Top of Data for the task

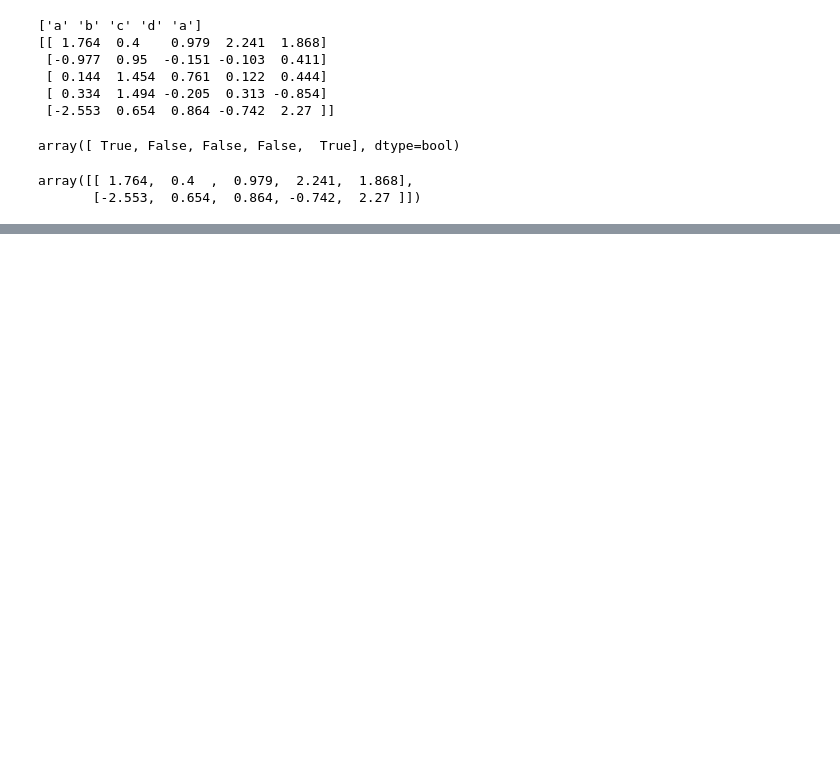
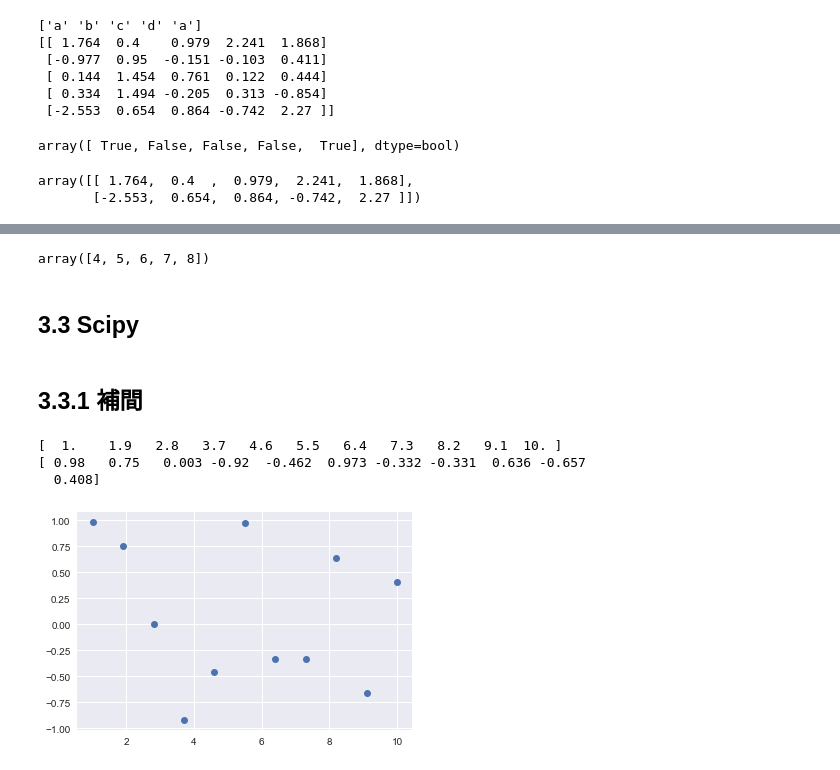
Before and after one commit to kecbigmt/data_science, a Jupyter notebook: myscript_chap3.ipynb, the cells around one changed output, grey strips where cells are left out. Saved outputs shown, nothing was run; the diff lists cells and outputs as text; code cells hidden in the pictures; blank space fills up the shorter version.

```diff
--- a/myscript_chap3.ipynb
+++ b/myscript_chap3.ipynb
@@ -74,0 +343,22 @@ array([[ 1.764,  0.4  ,  0.979,  2.241,  1.868],
+# %%
+np.array(sample_list)+3
+# %% [output]
+array([4, 5, 6, 7, 8])
+# %% [markdown]
+## 3.3 Scipy
+# %% [markdown]
+## 3.3.1 補間
+# %%
+x = np.linspace(1,10,num=11,endpoint=True)
+y = np.cos(-x**2/5.0)
+print(x)
+print(y)
+# %% [output]
+[  1.    1.9   2.8   3.7   4.6   5.5   6.4   7.3   8.2   9.1  10. ]
+[ 0.98   0.75   0.003 -0.92  -0.462  0.973 -0.332 -0.331  0.636 -0.657
+  0.408]
+# %%
+plt.plot(x,y,'o')
+plt.grid(True)
+# %% [output]
+[figure, added]
```
Also changed, not shown: parts of 56 cells of this notebook, 1 other file.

Bottom of Data for the task

• [Problem to solve]: Your answer should be one number, the count of lines in the records that contain the string "True".

• [Response for this exercise]: 2